**WHAT IS EXPECTED**
One number is the whole answer: how many lines of the records include "inputRef".

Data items
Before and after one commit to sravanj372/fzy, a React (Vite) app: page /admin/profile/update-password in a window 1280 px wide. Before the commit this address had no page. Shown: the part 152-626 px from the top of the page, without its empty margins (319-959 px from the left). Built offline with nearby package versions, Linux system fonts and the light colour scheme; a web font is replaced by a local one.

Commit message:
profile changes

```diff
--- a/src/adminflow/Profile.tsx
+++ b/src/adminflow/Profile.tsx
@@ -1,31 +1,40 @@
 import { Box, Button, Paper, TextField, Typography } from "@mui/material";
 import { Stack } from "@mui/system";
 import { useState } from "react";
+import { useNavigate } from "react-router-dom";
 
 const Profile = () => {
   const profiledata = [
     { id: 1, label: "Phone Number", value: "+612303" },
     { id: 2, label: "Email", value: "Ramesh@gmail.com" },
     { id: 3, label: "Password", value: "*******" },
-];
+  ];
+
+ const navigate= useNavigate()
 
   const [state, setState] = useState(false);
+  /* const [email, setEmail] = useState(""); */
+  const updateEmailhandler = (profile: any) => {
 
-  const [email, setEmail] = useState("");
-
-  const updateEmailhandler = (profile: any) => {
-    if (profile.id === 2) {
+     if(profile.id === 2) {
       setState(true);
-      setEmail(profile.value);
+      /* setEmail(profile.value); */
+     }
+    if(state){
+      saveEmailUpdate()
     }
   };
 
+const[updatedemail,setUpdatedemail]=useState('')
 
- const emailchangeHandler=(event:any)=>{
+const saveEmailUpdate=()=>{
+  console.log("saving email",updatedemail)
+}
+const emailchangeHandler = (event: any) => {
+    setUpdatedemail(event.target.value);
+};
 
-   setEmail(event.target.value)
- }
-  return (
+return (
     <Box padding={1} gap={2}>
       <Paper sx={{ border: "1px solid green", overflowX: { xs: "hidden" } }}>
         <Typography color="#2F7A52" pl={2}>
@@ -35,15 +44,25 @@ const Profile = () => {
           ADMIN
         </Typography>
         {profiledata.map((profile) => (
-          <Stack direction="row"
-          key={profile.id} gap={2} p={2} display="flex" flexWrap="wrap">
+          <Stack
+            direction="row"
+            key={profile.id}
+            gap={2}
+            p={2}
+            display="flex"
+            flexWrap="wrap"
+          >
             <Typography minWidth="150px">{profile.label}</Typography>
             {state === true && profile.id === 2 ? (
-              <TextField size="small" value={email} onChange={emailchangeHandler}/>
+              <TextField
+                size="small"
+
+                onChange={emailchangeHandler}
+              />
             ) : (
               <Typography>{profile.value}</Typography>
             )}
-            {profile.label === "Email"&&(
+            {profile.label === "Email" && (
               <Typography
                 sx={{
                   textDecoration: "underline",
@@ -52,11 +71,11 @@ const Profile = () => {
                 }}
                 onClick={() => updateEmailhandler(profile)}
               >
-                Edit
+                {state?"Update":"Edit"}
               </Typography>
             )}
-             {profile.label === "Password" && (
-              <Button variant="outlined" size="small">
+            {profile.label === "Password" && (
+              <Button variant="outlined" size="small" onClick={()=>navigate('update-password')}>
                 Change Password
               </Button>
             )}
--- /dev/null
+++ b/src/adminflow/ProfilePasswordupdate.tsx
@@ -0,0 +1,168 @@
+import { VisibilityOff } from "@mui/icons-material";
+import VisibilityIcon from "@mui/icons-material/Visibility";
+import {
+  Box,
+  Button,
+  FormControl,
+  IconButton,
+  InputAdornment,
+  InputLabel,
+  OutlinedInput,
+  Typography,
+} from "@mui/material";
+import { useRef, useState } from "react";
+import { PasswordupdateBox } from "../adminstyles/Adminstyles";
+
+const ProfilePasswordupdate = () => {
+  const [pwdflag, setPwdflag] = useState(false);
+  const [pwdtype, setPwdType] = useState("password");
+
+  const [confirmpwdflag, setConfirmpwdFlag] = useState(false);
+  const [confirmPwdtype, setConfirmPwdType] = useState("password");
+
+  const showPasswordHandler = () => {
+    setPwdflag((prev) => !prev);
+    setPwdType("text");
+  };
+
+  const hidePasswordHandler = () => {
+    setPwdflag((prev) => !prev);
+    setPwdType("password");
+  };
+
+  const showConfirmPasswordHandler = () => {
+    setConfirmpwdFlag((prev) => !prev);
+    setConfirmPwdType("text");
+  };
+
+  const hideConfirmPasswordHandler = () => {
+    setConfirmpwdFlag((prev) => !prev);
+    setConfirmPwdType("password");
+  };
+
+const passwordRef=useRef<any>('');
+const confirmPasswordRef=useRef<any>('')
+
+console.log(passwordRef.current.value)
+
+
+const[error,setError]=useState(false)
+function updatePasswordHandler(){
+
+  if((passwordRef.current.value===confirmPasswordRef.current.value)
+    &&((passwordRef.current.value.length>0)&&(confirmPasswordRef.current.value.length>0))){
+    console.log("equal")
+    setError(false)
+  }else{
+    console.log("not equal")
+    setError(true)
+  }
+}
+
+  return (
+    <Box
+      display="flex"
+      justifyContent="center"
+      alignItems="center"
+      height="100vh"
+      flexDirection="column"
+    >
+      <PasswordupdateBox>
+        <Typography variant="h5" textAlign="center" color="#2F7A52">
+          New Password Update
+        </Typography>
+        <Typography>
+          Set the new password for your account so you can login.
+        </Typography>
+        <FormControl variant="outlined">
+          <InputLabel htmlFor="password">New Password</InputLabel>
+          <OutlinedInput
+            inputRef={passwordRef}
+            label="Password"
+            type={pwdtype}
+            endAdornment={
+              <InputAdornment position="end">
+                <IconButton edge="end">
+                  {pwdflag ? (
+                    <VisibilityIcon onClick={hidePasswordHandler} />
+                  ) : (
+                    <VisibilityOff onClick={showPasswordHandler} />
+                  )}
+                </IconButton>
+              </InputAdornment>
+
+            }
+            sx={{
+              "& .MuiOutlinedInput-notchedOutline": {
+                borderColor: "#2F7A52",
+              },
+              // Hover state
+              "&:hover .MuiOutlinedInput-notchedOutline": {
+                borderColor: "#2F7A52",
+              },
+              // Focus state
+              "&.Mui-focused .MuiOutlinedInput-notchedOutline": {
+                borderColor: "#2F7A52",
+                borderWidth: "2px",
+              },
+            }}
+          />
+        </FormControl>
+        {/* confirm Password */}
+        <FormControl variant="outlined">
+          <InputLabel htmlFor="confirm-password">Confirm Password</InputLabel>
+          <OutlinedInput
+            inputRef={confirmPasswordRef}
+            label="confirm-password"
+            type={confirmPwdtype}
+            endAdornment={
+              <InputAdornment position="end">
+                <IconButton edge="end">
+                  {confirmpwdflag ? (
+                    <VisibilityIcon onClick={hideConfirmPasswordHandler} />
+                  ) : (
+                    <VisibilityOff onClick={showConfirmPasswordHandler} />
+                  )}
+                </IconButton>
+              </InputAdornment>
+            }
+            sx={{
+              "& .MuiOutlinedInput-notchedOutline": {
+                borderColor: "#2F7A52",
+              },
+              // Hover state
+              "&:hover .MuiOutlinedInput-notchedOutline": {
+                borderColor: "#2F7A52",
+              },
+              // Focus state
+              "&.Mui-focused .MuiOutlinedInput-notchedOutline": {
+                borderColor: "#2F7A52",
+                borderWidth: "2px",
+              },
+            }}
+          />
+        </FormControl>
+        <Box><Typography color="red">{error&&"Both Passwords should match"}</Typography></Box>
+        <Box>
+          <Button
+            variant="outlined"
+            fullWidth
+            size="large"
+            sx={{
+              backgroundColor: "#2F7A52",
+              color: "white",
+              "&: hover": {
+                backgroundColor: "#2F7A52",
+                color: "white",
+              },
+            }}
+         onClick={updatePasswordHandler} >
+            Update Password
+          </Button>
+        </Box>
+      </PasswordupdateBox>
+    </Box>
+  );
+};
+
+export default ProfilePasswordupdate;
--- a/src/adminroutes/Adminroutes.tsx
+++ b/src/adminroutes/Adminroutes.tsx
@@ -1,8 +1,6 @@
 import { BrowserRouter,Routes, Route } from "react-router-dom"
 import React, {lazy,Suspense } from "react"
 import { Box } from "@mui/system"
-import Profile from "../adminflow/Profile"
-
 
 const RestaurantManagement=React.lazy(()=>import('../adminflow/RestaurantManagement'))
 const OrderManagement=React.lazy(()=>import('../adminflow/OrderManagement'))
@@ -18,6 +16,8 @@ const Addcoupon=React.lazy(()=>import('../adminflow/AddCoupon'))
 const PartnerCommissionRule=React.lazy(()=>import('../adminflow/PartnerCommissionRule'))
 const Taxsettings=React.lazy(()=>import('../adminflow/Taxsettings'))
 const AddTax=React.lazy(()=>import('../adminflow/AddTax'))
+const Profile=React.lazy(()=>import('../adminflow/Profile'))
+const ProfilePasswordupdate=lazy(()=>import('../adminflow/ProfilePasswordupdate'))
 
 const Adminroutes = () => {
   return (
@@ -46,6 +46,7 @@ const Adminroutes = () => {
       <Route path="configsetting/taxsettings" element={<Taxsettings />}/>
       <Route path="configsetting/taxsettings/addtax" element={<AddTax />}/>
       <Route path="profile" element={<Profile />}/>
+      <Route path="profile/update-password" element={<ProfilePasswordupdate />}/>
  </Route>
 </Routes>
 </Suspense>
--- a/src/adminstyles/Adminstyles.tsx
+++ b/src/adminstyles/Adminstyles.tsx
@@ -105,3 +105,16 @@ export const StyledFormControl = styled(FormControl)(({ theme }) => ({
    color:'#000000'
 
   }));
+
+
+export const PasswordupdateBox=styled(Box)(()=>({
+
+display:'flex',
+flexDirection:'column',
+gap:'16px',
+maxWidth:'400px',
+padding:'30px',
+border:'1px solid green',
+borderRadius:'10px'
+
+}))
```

**WRITTEN RESPONSE**
2